• _EXERCISE DETAILS_: Search the data for the string "mybox" and gather each line it is in.

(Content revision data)
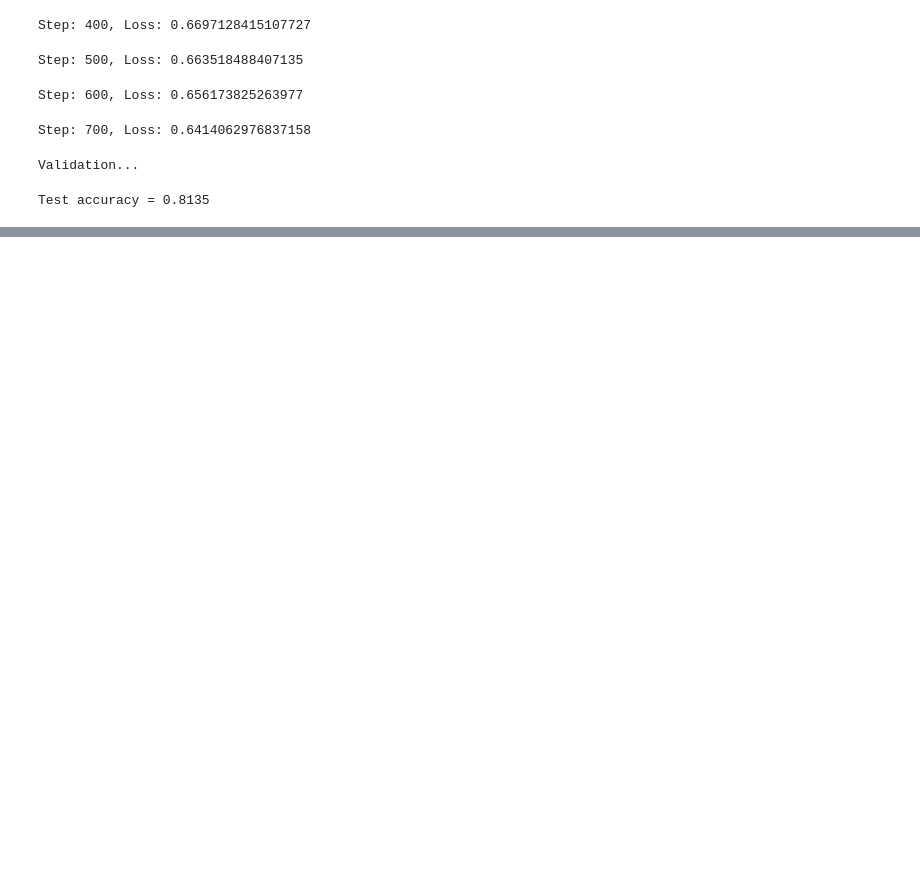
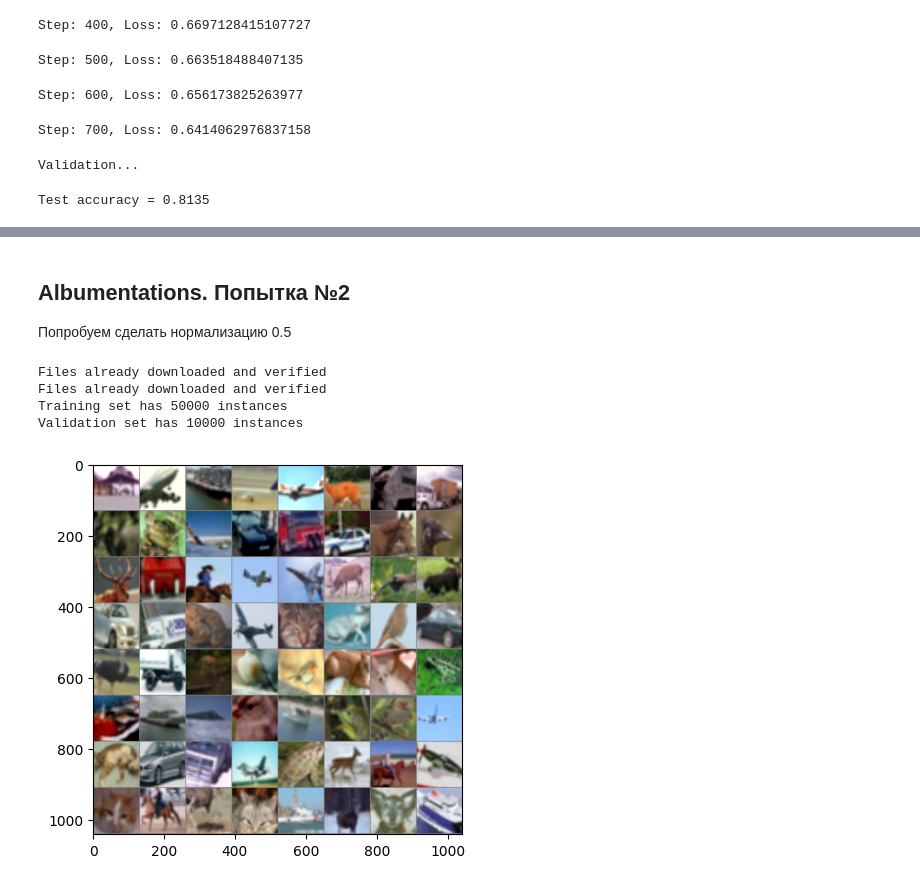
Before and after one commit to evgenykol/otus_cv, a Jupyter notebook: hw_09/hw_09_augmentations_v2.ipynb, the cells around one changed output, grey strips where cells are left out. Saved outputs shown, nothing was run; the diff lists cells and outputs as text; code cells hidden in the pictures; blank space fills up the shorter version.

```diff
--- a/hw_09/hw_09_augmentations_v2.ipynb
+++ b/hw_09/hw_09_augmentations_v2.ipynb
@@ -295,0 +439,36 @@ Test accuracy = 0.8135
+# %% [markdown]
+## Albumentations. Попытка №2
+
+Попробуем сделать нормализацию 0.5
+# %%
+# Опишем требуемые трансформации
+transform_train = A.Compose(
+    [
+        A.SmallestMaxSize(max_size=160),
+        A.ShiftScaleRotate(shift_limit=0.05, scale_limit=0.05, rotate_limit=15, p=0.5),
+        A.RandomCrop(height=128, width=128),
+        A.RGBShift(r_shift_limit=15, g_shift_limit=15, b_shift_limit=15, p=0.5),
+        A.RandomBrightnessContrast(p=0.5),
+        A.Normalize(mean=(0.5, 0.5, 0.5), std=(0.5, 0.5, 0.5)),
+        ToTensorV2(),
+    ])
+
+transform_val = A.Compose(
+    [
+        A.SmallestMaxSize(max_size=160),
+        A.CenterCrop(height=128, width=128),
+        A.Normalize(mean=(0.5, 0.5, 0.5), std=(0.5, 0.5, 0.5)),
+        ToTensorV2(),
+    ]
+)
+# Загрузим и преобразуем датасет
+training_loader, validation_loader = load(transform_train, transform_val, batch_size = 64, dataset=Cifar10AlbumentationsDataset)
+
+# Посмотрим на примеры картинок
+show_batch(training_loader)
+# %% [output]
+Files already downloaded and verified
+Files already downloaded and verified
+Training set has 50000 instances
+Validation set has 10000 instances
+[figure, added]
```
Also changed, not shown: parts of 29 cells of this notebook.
--
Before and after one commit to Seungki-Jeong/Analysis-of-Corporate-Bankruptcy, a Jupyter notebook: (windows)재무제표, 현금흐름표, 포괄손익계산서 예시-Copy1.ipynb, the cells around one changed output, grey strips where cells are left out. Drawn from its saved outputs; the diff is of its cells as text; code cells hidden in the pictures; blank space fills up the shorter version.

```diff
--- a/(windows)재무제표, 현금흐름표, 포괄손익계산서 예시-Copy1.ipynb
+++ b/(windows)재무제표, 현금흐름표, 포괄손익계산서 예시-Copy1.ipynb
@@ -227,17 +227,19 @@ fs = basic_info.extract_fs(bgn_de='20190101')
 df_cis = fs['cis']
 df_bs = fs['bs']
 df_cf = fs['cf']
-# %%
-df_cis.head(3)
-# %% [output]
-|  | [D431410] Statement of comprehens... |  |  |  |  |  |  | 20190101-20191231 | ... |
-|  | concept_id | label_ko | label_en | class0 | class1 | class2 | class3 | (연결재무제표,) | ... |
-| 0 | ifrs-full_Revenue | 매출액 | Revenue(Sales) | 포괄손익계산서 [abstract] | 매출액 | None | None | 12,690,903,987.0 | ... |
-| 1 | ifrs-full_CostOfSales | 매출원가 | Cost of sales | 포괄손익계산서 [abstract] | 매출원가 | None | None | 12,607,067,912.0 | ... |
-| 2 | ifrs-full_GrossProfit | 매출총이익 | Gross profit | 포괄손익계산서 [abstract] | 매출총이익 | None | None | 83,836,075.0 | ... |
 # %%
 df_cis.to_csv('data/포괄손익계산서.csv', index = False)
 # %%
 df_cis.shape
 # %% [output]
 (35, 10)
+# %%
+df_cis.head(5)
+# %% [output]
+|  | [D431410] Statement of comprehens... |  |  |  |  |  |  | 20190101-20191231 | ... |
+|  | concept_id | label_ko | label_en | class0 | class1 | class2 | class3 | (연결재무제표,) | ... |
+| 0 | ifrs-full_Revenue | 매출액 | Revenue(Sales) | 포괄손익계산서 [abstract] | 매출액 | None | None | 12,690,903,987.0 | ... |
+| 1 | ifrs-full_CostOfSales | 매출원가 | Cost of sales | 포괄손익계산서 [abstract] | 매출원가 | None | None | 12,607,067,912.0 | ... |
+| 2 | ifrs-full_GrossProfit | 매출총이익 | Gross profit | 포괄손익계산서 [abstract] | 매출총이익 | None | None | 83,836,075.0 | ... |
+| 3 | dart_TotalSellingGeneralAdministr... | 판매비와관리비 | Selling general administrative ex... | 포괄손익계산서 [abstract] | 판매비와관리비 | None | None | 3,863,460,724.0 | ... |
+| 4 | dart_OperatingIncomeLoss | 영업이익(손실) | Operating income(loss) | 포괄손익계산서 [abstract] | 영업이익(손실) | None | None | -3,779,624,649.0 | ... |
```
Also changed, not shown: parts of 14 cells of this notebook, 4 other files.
* * *
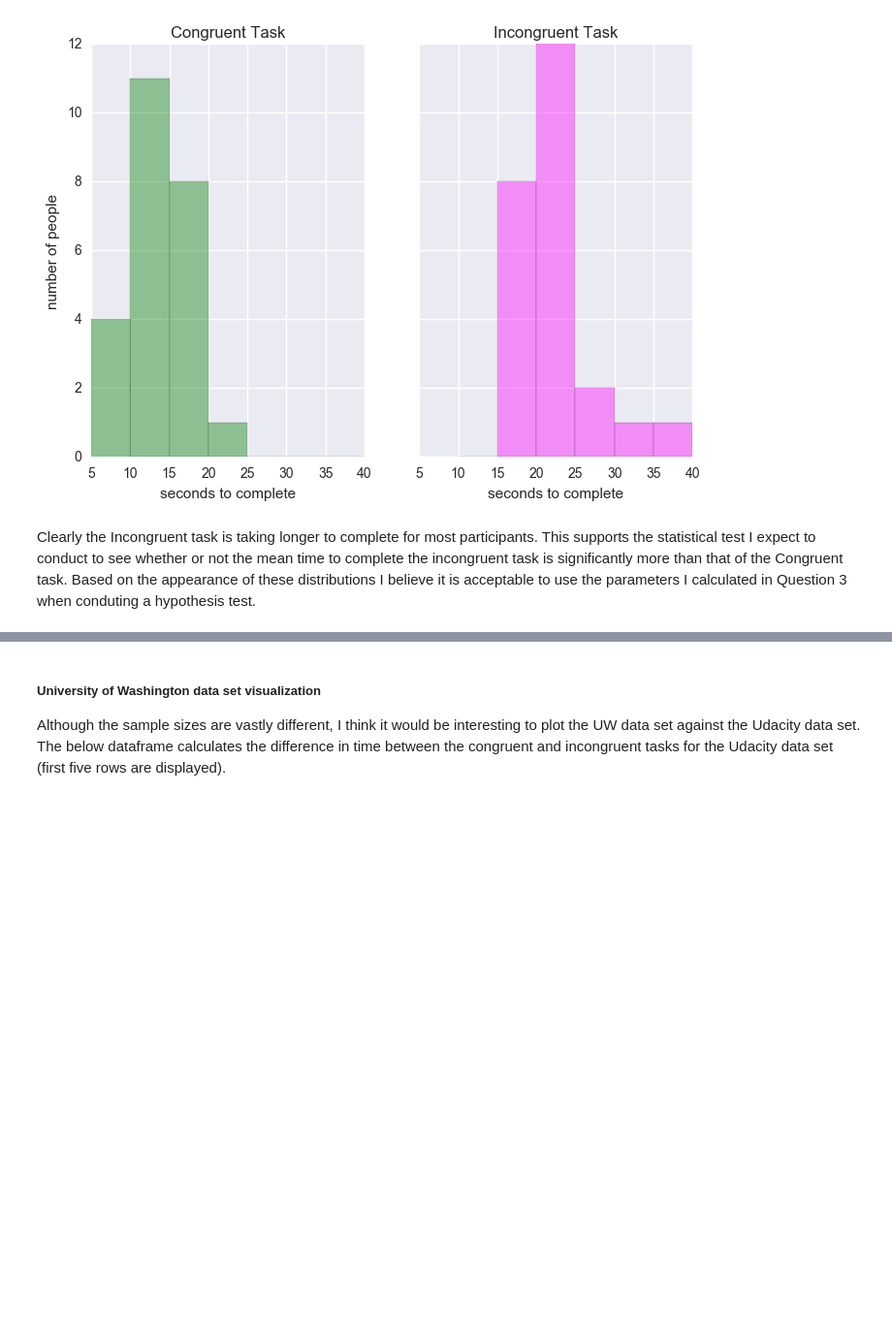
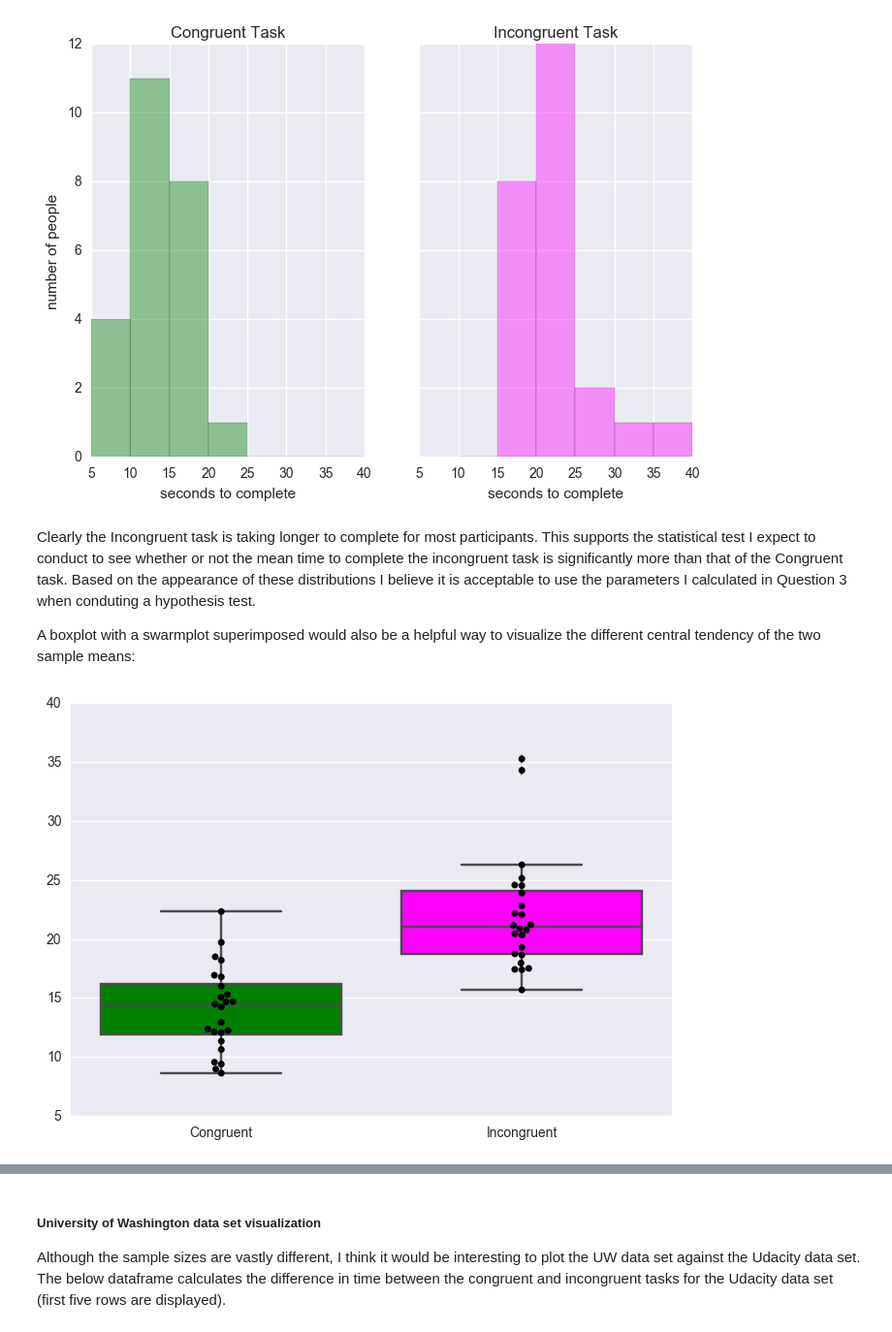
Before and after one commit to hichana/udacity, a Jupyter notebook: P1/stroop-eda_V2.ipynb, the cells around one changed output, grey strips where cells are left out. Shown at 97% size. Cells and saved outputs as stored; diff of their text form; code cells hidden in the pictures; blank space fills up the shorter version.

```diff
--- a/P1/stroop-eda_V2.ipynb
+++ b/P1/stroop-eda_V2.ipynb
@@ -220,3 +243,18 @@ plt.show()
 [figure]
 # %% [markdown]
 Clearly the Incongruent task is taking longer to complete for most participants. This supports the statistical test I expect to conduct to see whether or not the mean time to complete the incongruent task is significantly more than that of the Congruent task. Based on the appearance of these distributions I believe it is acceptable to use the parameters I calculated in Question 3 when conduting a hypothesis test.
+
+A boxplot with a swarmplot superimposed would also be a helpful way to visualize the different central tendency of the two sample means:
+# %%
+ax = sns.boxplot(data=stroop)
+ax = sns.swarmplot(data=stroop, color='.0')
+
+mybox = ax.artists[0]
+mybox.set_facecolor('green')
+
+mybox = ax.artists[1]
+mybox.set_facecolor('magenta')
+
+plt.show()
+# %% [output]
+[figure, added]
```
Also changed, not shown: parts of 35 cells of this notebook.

• _ANSWER FOR THIS EXERCISE_:
+mybox = ax.artists[0]
+mybox.set_facecolor('green')
+mybox = ax.artists[1]
+mybox.set_facecolor('magenta')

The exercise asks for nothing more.